Dialing it in – Using TolAnalyst on Your Assemblies, Part 2

Table of Contents

Welcome to my second article in this series on using TolAnalyst for
assemblies. In this second article, I’m going to set up a tolerance analysis
so that you can see what’s involved. Before going any further, if you haven’t
done so already,
please read Part 1 of this series. Go ahead, I’ll wait…

Okay, now that’s out of the way, let’s go back into this “sheeter” assembly.


All of my parts have DimXpert dimensions and tolerances, so I can start my
TolAnalyst study to make sure the knives don’t bind together and aren’t too
far apart. In this case, over ¼” apart would be too far because the assembly
won’t cut a sheet at that point.
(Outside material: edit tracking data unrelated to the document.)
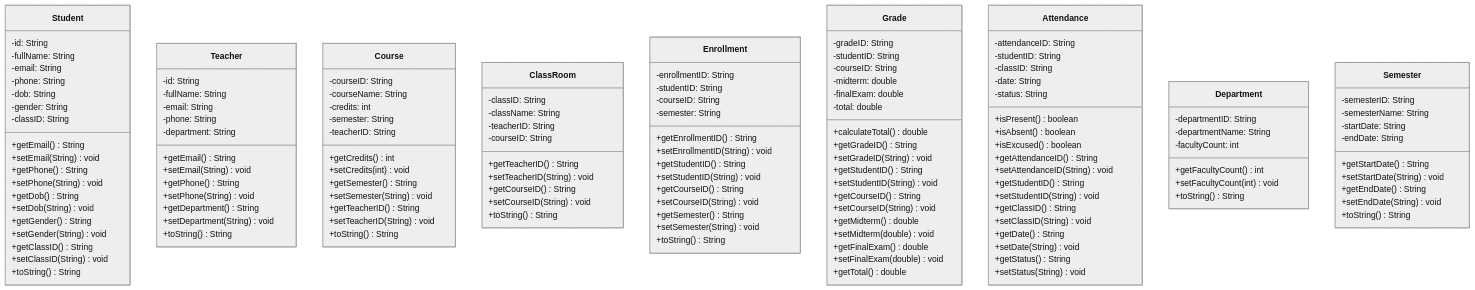
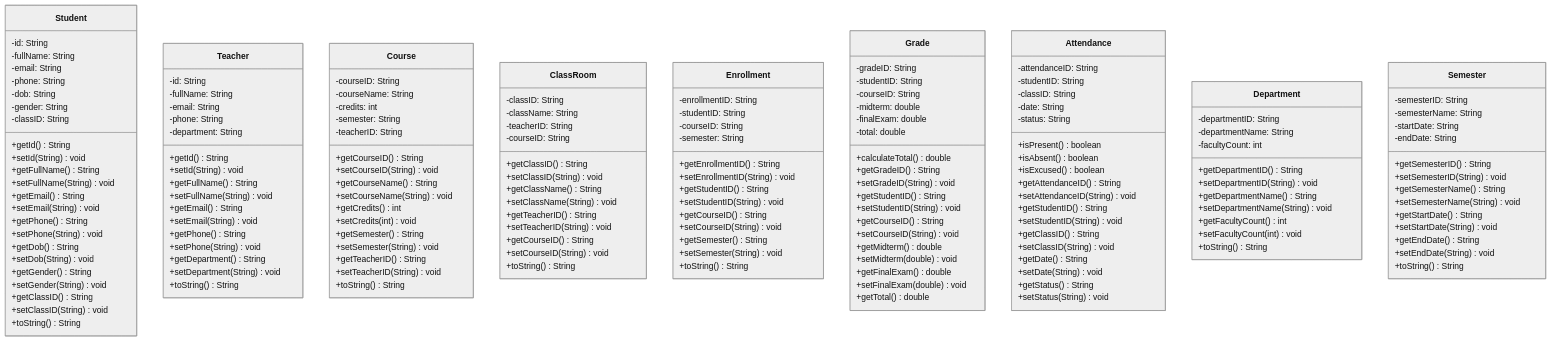
The first of 3 diagrams in docs/ClassDiagrams/ClassDiagram.md (phucphuc2006/pro-192), drawn with Mermaid (neutral theme) before and after one commit. The commit also changed other lines of this file and 1 other file, not shown here.

Commit message:
update classdiagram to match project structure

````diff
--- a/docs/ClassDiagrams/ClassDiagram.md
+++ b/docs/ClassDiagrams/ClassDiagram.md
@@ -5,7 +13,5 @@
 ```mermaid
 classDiagram
-
-
     class Student {
         -id: String
         -fullName: String
@@ -14,6 +20,10 @@
         -dob: String
         -gender: String
         -classID: String
+        +getId() String
+        +setId(String) void
+        +getFullName() String
+        +setFullName(String) void
         +getEmail() String
         +setEmail(String) void
         +getPhone() String
@@ -33,6 +43,10 @@
         -email: String
         -phone: String
         -department: String
+        +getId() String
+        +setId(String) void
+        +getFullName() String
+        +setFullName(String) void
         +getEmail() String
         +setEmail(String) void
         +getPhone() String
@@ -42,14 +56,16 @@
         +toString() String
     }
 
-
-
     class Course {
         -courseID: String
         -courseName: String
         -credits: int
         -semester: String
         -teacherID: String
+        +getCourseID() String
+        +setCourseID(String) void
+        +getCourseName() String
+        +setCourseName(String) void
         +getCredits() int
         +setCredits(int) void
         +getSemester() String
@@ -64,6 +80,10 @@
         -className: String
         -teacherID: String
         -courseID: String
+        +getClassID() String
+        +setClassID(String) void
+        +getClassName() String
+        +setClassName(String) void
         +getTeacherID() String
         +setTeacherID(String) void
         +getCourseID() String
@@ -133,6 +153,10 @@
         -departmentID: String
         -departmentName: String
         -facultyCount: int
+        +getDepartmentID() String
+        +setDepartmentID(String) void
+        +getDepartmentName() String
+        +setDepartmentName(String) void
         +getFacultyCount() int
         +setFacultyCount(int) void
         +toString() String
@@ -143,12 +167,14 @@
         -semesterName: String
         -startDate: String
         -endDate: String
+        +getSemesterID() String
+        +setSemesterID(String) void
+        +getSemesterName() String
+        +setSemesterName(String) void
         +getStartDate() String
         +setStartDate(String) void
         +getEndDate() String
         +setEndDate(String) void
         +toString() String
     }
-
-   
 ```
````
There is a 4 part process to our study:

  1. Define the measurement you want to control.
  2. Define the assembly sequence.
  3. Define the assembly constraints.
  4. Run the analysis and adjust the tolerances as necessary.

This article will cover Steps 1 through 3, and the last article in the series
will cover running the analysis and refining the results. To start the study,
click on the DimXpert Manager tab and click the TolAnalyst icon. (Remember, if
this isn’t available, make sure that TolAnalyst is turned on as an Add-in.)


In the Property Manager, pick the 2 faces that you want to set up as
measurement faces. The measurement is the dimension that you are running the
analysis for. In this case, it’s the distance between the front face of the
bottom knife and the back face of the top knife. The nominal dimension is 0.1”
and is highlighted in pink. SOLIDWORKS also gives us a green message letting
us know the measurement is defined. Hit the blue arrow to the top right to go
to the next step.


Step 2 is telling TolAnalyst the order/sequence of how the assembly goes
together. Mimicking the real world assembly sequence, it will be as follows:
the lower knife block, the lower blade, the 2 guide pins, the 2 bushings, the
upper knife block and finally, the upper knife. Just select the parts in the
proper order, and you can right click on a part and delete it if it’s out of
sequence. While you are selecting, the rest of the parts in the assembly
remain transparent until they are selected. SOLIDWORKS also provides you with
a “Neighbors” box which you can use to select parts next to the one you are
selecting, or you can select them from the graphics area.


Once you have selected everything, you get the nice green message. Hit the
right blue arrow to go to the next step.


Step 3 is defining the constraints in the assembly. TolAnalyst looks at the
mates within the assembly for these constraints, which will define how the
components are held together. Pick from all the available mates to specify
primary, secondary and tertiary constraints depending on real world
conditions. The first component is the lower knife block, which is fixed due
to it being the first component in the sequence from the previous step, so we
need to set up the constraints for the next component, which is the lower
knife blade. You can see from the image, there are 2 mates to pick from, one
on the bottom of the blade and one on the back of the blade:


You can pick both of these constraints, but you really only need to constrain
the blade in the X (red axis) direction, since the blade moving up and down in
the Y direction won’t affect the tolerance stack up. If you hover over the
flyouts, the faces that are being covered by that constraint highlight in
green. Once you pick 1 or more constraints, the Component in the Property
Manager has a green check next to it. Also, under that Components window, the
Constraints window shows the primary, secondary and tertiary constraints and
what faces they are between.


After that, it’s just a matter of selecting the constraints for the other
components. Click on the component, see what constraint or constraints pop up
in the Graphics Area, and then select the number on the flyout. 1=primary,
2=secondary, and 3=tertiary. You can specify the constraint filters that you
want to use, or just let SOLIDWORKS show all and pick from there. Everything
in this assembly is pretty straight forward until you get to the Upper Knife
Block. It has 6 possible constraints to choose from. This is where the green
highlighting becomes key, so that we can pick the constraints between the OD
of the bushing and the block (confirmed by the Constraints box).


Just one last part to select, and that is the upper blade and its mount face.


Next, I just have to hit the Next arrow again to run the study… and that’s
where I’ll end this article (cliffhanger!)


Stay tuned for Part 3, and if you prefer, you can see my
YouTube video here. Thanks for reading!

Picture of Vince Farrell

Vince Farrell

Vince Farrell is an applications engineer with a design background in the LED industry. He has over four years of SOLIDWORKS experience in both LEDs and aerospace industries. In his spare time, Vince likes to spend time with family and friends, hit the gym, and travel.
0 0 votes
Article Rating
Notify of

1 Comment
Newest Most Voted
Inline Feedbacks
View all comments
David Tang
David Tang
2 years ago

So what API or Object oriented Programming language can used to customize, for example, Autodesk Inventor. Lots people say the UX interface needs to change